The chart below shows the rolling 7-year average of real rates in the UK and the United States since 1980. As you can see, there was a general downtrend starting after the Volcker rate hikes and current real rates are roughly where the trend says they should be.
Real rates in the United States and UK since 1980
Source: Liberum, Schmelzing
Ok, but that obviously ignores the period of the 1970s and in fact many would argue that this is a long-term decline in real rates that is not representative of the true long-term behaviour of interest rates. It is “common knowledge” that interest rates are mean-reverting and they eventually have to rise to long-term averages. So let’s look at real rates since 1926 when the famous Ibbotson and Fama-French data starts. The time period since 1926 is commonly used to identify long-term trends in valuation risk premia, interest rates and the like. And what could be wrong about that? It is almost 100 years of data, so it should be a true long-term view that doesn’t lie to us. The chart below shows real rates since 1926 and based on this long-term view, real rates today are truly too low and should rise going forward. However, they should rise about the same in the United States and the UK, so no real advantage for UK over the United States from this perspective.
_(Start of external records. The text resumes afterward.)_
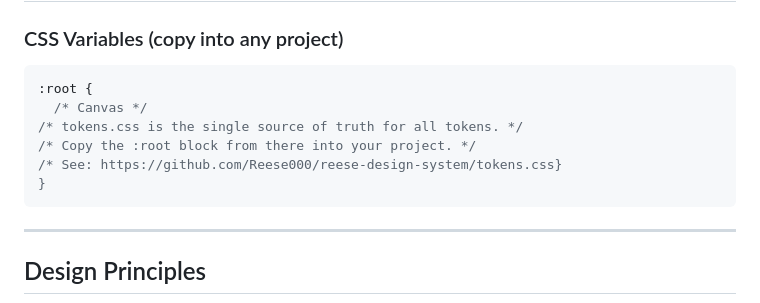
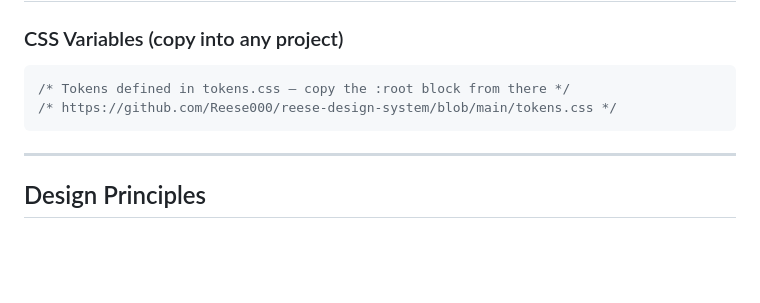
Before and after one commit to Reese000/reese-design-system, a Markdown page: README.md, the part around the change. Drawn GitHub-style; blank space fills up the shorter version.

Commit message:
Fix broken Quick Start token block in README

````diff
--- a/README.md
+++ b/README.md
@@ -13,12 +13,8 @@
 ### CSS Variables (copy into any project)
 
 ```css
-:root {
-  /* Canvas */
-/* tokens.css is the single source of truth for all tokens. */
-/* Copy the :root block from there into your project. */
-/* See: https://github.com/Reese000/reese-design-system/tokens.css}
-}
+/* Tokens defined in tokens.css — copy the :root block from there */
+/* https://github.com/Reese000/reese-design-system/blob/main/tokens.css */
 ```
 
 ---
````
Real rates in the United States and UK since 1926
Source: Liberum, Schmelzing
But my claim is that the long-term picture of using 1926 is lying to you. Because when it comes to interest rates, you are not constrained by a lack of data pre-1926. So you can go back much further in time and check how interest rates behaved in the very long run over centuries. I can already hear the outcry from stock investors who say that such ultra-long time series have no relevance since markets are different today than they were a couple of hundred years ago. But then why do we use data from before WW2 to identify long-term trends in equities. Why do we use data from the 1970s when the economy was very different from today? If we are only using trends in markets that are similar to our current ones, we need to restrict historic data to the period of globalised free capital markets after the opening up of emerging markets and former socialist countries for global trade. So we should only use trends starting in the 1990s or 2000s and these trends all say that current real rates are roughly where they should be and there is no argument to be made that real rates should rise or stock valuations decline.
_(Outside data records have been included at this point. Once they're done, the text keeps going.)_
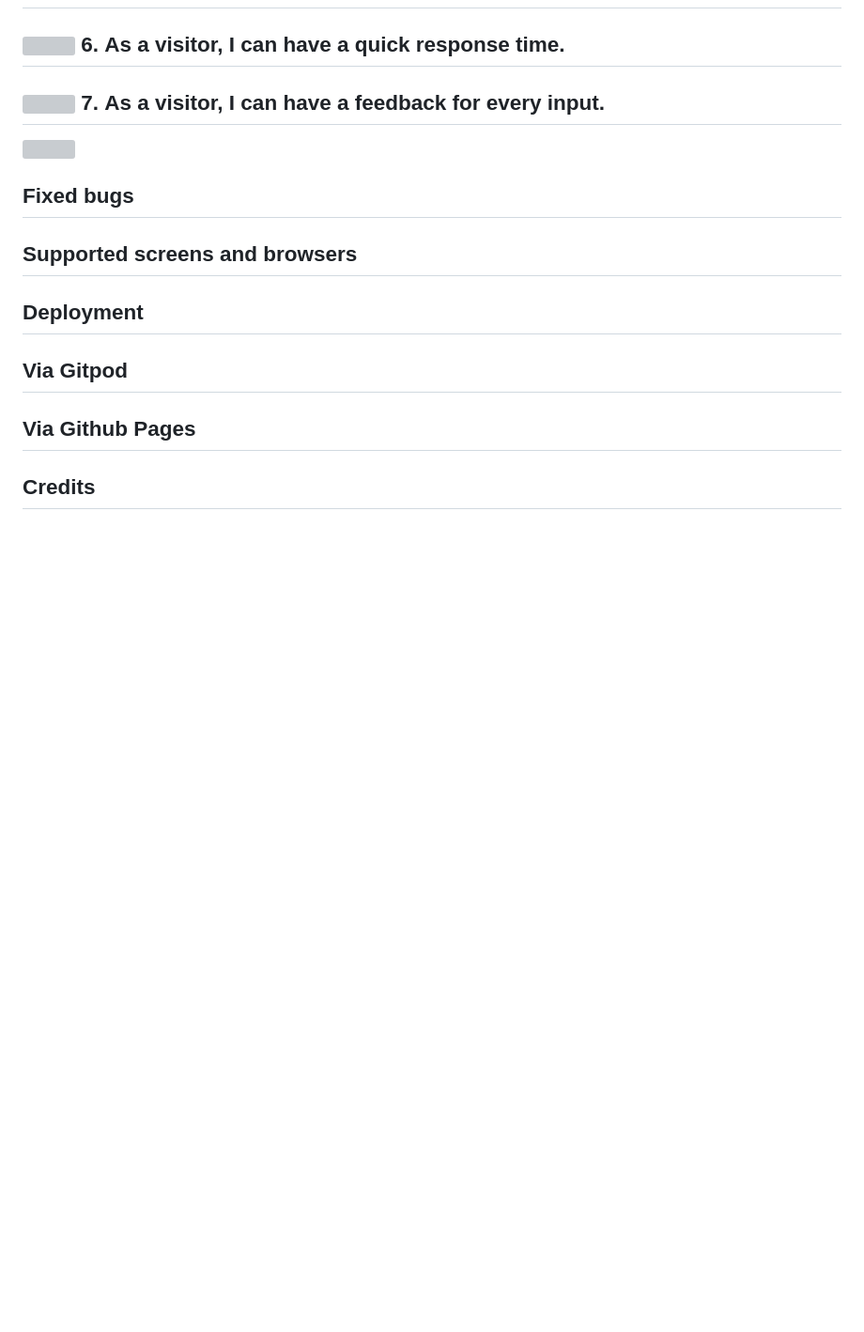
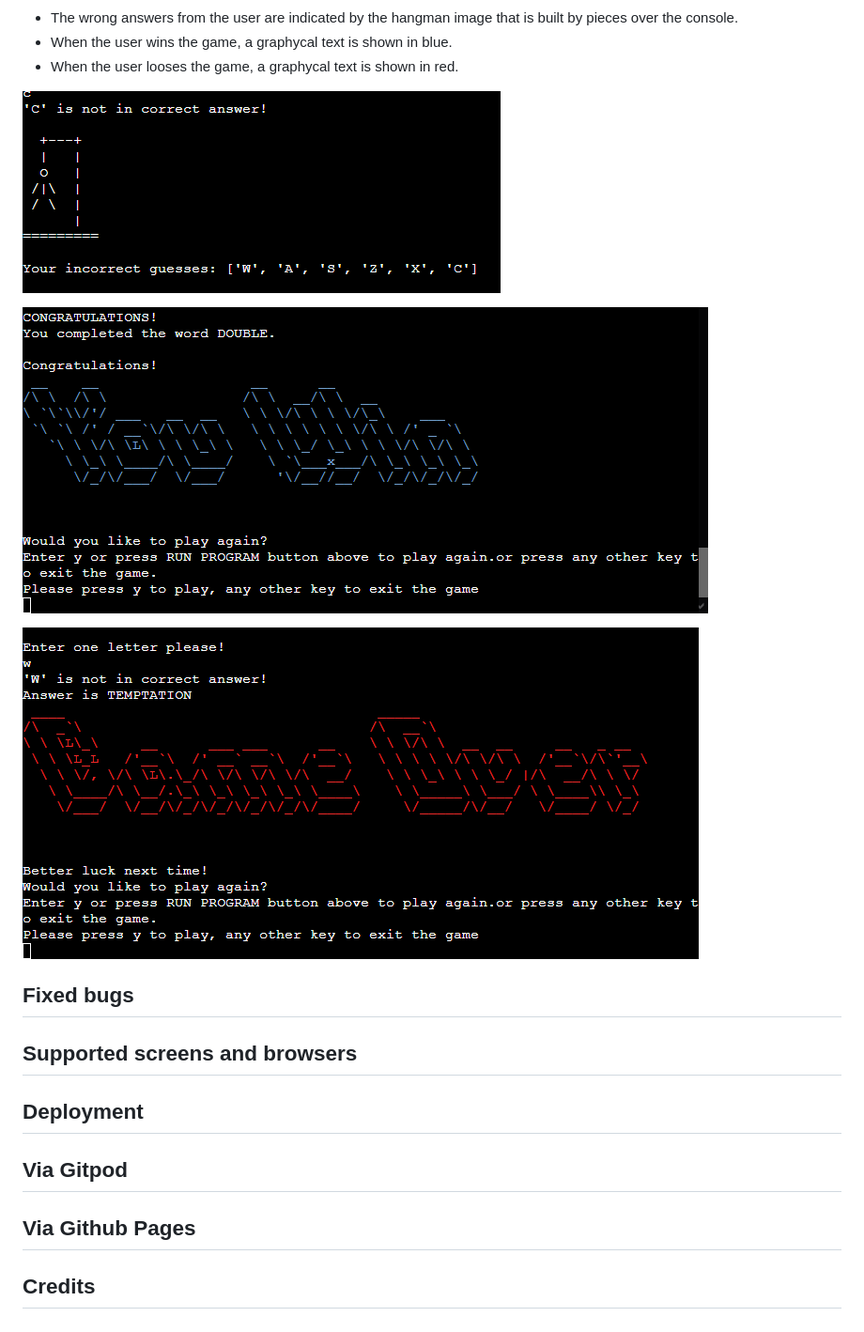
Before and after one commit to Bruno-Diego/ci-portfolio3, a Markdown page: README.md, the part around the change printed below. Shown: that part at 94% size. Rendered like a GitHub page; pictures changed too: assets/gameover.png (added), assets/hangman.png (added), assets/win.png (added); blank space fills up the shorter version; grey boxes are pictures that could not be loaded.

```diff
--- a/README.md
+++ b/README.md
@@ -168,12 +182,14 @@ I have used several technologies that have enabled this game to work:
 5. **As a visitor, I can have a graphical display as a fun factor.**
-  -
-  ![]()
-6. **As a visitor, I can have a quick response time.**
-  -
-  ![]()
-7. **As a visitor, I can have a feedback for every input.**
-  -
-  ![]()
+  - The wrong answers from the user are indicated by the hangman image that is built by pieces over the console.
+  - When the user wins the game, a graphycal text is shown in blue.
+  - When the user looses the game, a graphycal text is shown in red.
+
+  ![](./assets/hangman.png)
+
+  ![](./assets/win.png)
+
+  ![](./assets/gameover.png)
+
 
 ## Fixed bugs
 
```
Also changed, not shown: other parts of README.md (+20 -6 lines), assets/correct.png (added), assets/input.png (added), assets/wrong.png (added).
Finally, let’s take all the data we have and calculate the long-term trends in real rates in the United States and the UK. The result is shown below. To give you an idea about the numbers, real rates are currently very close to these long-term trends but slightly below. In order to get back to trend, real rates would have to rise by about 0.7% to 0.8% in the United States and the UK. And that is roughly what I expect to happen this year. So, overall, I think valuations may come down this year as real rates rise, but the long run is not in favour of significantly lower valuations in the United States or the UK. At least not if you look at the fundamental drivers of the economy.
Real rates in the United States and UK using all available historic data
Source: Liberum, Schmelzing